[Web page edit records]

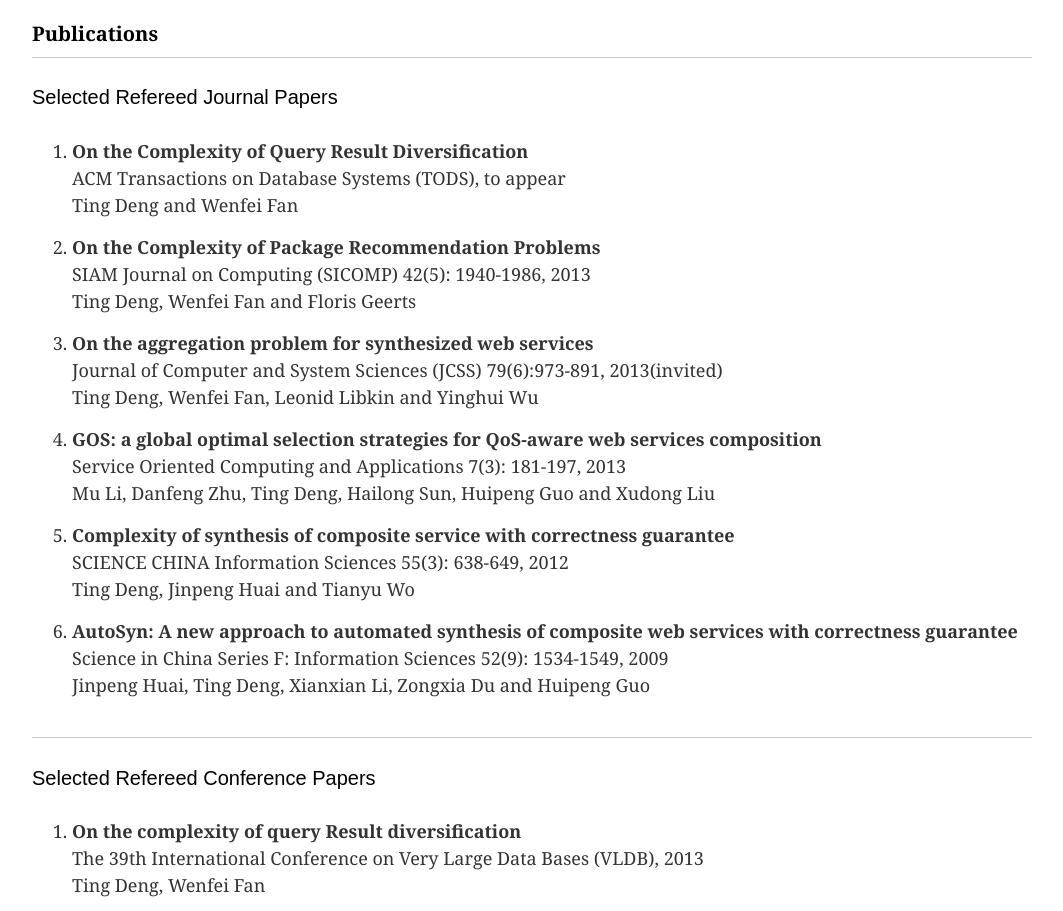
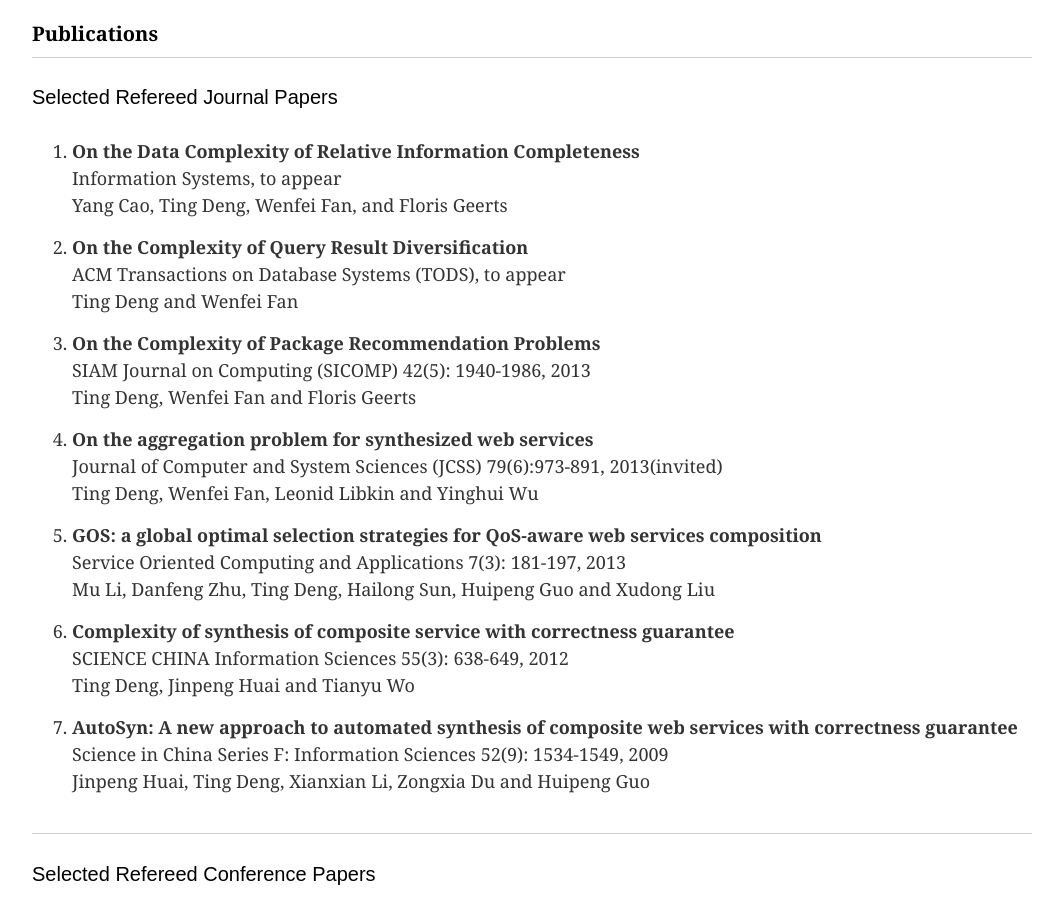
Before and after one commit to yecol/dengt, a plain HTML site: page index.html in a window 1280 px wide. Shown: the part 980-1891 px from the top of the page, without its empty margins (138-1201 px from the left). Drawn offline with Linux system fonts and the light colour scheme.

Commit message:
add paper.

```diff
--- a/index.html
+++ b/index.html
@@ -76,6 +76,9 @@
                         <div class="sec-pub">
                             <h4>Selected Refereed Journal Papers</h4>
                             <ol>
+                                <li><span class="t">On the Data Complexity of Relative Information Completeness</span><br/>
+                                    Information Systems, to appear<br/>
+                                    Yang Cao, Ting Deng, Wenfei Fan, and Floris Geerts
                                 <li>
                                     <span class="t">On the Complexity of Query Result Diversification</span><br/>
                                     ACM Transactions on Database Systems (TODS), to appear<br/>
```
Also changed, not shown: 1 other file.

Work instructions: Each entry, word for word, belongs in your answer; each picture does not.

Your solution:
Before and after one commit to yecol/dengt, a plain HTML site: page index.html in a window 1280 px wide. Shown: the part 980-1891 px from the top of the page, without its empty margins (138-1201 px from the left). Drawn offline with Linux system fonts and the light colour scheme.

Commit message:
add paper.

```diff
--- a/index.html
+++ b/index.html
@@ -76,6 +76,9 @@
                         <div class="sec-pub">
                             <h4>Selected Refereed Journal Papers</h4>
                             <ol>
+                                <li><span class="t">On the Data Complexity of Relative Information Completeness</span><br/>
+                                    Information Systems, to appear<br/>
+                                    Yang Cao, Ting Deng, Wenfei Fan, and Floris Geerts
                                 <li>
                                     <span class="t">On the Complexity of Query Result Diversification</span><br/>
                                     ACM Transactions on Database Systems (TODS), to appear<br/>
```
Also changed, not shown: 1 other file.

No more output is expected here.